Much Ado About Nothing

There’s not much gained by the contemporary setting to offset the oddness of having Shakespeare’s characters seem like a bunch of Wall Street stockbrokers speaking strange in the Hamptons as if in a Woody Allen comedy, but otherwise the Bard’s words flow well enough from the pretty mouths of the cast. Attraction leads to war as dedicated bachelor Benedick verbally spars against “the bitter disposition of Beatrice,” each of them fighting for the right to remain independent. Meanwhile, fellow visiting army officer Claudio falls for Hero, the daughter of Leonato, the Governor of Messina. In these contrasting relationships, nobody has superpowers or martial-art moves as in other Joss Whedon films, but the battle of love, inevitably impacted by a series of comic and tragic events that keep the couples apart, is nonetheless brisk and cinematic.

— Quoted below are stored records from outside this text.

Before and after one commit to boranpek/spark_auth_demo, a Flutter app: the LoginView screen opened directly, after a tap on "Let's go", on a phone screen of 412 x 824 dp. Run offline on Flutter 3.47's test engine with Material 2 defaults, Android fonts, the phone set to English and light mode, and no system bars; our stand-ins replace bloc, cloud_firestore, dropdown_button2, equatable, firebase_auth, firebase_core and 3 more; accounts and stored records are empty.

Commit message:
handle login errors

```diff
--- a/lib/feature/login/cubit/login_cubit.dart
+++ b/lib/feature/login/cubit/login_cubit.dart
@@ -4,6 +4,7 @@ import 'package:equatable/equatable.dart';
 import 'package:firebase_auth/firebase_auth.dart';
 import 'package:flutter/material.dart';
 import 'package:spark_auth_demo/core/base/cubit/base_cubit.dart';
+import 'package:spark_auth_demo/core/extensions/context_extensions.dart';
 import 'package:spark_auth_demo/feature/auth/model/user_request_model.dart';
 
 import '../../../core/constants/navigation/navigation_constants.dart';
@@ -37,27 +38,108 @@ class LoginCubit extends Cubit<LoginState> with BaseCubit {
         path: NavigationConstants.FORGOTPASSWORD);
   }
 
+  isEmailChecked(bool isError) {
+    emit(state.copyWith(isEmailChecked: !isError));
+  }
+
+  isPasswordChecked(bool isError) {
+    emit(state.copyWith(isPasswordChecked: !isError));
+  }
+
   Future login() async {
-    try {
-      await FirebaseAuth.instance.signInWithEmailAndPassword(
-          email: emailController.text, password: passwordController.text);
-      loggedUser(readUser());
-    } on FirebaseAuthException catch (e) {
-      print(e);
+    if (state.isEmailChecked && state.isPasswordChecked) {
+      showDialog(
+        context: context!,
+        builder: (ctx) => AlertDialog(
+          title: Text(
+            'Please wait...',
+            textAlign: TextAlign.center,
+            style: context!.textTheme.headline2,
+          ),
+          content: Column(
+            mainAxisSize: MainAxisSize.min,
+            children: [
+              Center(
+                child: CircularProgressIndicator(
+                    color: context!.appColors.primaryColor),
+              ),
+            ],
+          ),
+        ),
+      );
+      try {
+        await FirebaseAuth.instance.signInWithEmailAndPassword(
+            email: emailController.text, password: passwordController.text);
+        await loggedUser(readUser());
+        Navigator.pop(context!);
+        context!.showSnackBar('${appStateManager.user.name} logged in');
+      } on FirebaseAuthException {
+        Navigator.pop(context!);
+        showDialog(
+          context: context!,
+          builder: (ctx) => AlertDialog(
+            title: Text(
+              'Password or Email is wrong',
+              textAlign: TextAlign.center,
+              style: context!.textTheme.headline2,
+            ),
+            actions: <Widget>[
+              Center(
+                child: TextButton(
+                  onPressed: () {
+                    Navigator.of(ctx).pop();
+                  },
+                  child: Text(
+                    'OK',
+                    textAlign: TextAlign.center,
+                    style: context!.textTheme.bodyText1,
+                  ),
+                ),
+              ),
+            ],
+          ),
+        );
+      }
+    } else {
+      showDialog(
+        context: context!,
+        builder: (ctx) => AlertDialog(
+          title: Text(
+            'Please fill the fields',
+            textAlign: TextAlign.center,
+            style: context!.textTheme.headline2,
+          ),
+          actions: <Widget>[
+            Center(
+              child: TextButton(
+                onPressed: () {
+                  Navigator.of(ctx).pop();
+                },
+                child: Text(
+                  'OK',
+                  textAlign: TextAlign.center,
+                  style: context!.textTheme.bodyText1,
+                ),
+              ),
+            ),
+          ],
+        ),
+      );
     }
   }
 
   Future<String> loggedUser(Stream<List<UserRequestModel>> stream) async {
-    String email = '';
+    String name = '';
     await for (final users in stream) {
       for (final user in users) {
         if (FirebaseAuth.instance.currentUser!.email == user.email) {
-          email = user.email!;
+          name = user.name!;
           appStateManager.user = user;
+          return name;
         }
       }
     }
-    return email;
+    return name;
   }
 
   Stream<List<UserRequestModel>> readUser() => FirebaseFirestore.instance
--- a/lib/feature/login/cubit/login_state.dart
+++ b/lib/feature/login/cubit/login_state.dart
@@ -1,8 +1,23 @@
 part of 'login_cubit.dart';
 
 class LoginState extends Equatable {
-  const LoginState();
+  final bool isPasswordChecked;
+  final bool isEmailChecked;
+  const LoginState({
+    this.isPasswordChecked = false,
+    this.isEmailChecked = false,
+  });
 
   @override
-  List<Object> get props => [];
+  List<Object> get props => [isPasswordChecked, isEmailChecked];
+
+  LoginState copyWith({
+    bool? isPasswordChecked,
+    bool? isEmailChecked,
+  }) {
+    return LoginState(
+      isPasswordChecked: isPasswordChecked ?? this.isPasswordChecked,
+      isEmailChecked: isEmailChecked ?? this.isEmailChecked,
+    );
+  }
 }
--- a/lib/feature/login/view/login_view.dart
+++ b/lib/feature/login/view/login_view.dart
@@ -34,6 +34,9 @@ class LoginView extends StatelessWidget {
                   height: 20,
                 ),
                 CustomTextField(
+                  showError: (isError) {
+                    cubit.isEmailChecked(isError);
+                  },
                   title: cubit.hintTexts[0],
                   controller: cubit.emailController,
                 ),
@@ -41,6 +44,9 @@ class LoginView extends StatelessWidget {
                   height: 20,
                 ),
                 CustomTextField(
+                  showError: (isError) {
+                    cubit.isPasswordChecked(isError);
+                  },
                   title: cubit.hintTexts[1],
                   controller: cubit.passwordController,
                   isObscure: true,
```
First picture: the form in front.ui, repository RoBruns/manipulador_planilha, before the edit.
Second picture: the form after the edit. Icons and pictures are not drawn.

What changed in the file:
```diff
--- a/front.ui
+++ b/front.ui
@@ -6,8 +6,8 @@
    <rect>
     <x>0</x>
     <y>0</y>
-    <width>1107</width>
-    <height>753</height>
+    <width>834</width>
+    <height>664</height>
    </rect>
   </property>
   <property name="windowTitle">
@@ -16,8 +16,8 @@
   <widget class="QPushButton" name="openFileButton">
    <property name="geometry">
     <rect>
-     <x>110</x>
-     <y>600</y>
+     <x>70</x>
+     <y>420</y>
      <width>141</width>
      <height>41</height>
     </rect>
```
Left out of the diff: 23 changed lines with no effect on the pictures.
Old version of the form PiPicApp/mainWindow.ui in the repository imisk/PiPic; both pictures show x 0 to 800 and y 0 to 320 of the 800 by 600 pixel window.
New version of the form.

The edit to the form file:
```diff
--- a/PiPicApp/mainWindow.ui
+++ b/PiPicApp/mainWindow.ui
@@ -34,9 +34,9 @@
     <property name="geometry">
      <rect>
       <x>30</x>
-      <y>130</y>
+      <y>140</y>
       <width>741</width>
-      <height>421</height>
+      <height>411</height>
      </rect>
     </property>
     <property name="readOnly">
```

Shot in black and white, the 1.85:1 image has an extremely wide range of luscious grays and great detail in every lacey designer outfit, glamorous furnishing, and sharp, water surface, bringing to mind a perfume or luxury car ad. The grand piano is a deep black, the flame of the candle sitting upon it a bright white, but in other images, when the brightness is reduced, everything is dampened into shades lost somewhere in the middle, lacking depth and detail.

In the DTS-HD Master Audio 5.1 soundtrack, the all-important dialogue is clear, never drowned by Whedon’s mellow, loungey score which is either restrained or comes in at the end of a speech, wonderfully immersing you in a sea of jazz, acoustic rock, or classical music, well-separated instruments coming together from all around, to float somewhere in the middle of the room. It’s very dimensional and—along with the voices, and minimal effects such as bird song and fountain running water—is full and open, with double basses bowing satisfyingly deep in their reverberations and kettle drums pounding moodily.

The director’s commentary engagingly tells how and why he shot the film in downtime while making The Avengers and his logic behind the staging and shooting. Another commentary, with the director and the whole cast imbibing, is completely uninformative but in its own flirty, chaotic way gives a feel of the home-movie quality of the shoot amongst goofing friends at Whedon’s home. There’s also a gushy but interesting 20-minute featurette telling how the 12-day production evolved from Whedon’s casual Sunday workshop readings, a meaningless piece about the party bus to Austin Film Festival, and the “Sigh No More” music video consisting of Whedon’s music, Shakespeare’s poetry, and outtakes.

Studio: Lionsgate Films, 2012
Aspect Ratio: 1.85:1
Audio Format: DTS-HD Master Audio 5.1
Length: 107 mins.
MPAA Rating: PG-13
Director: Joss Whedon
Starring: Amy Acker, Alexis Denisof, Jillian Morgese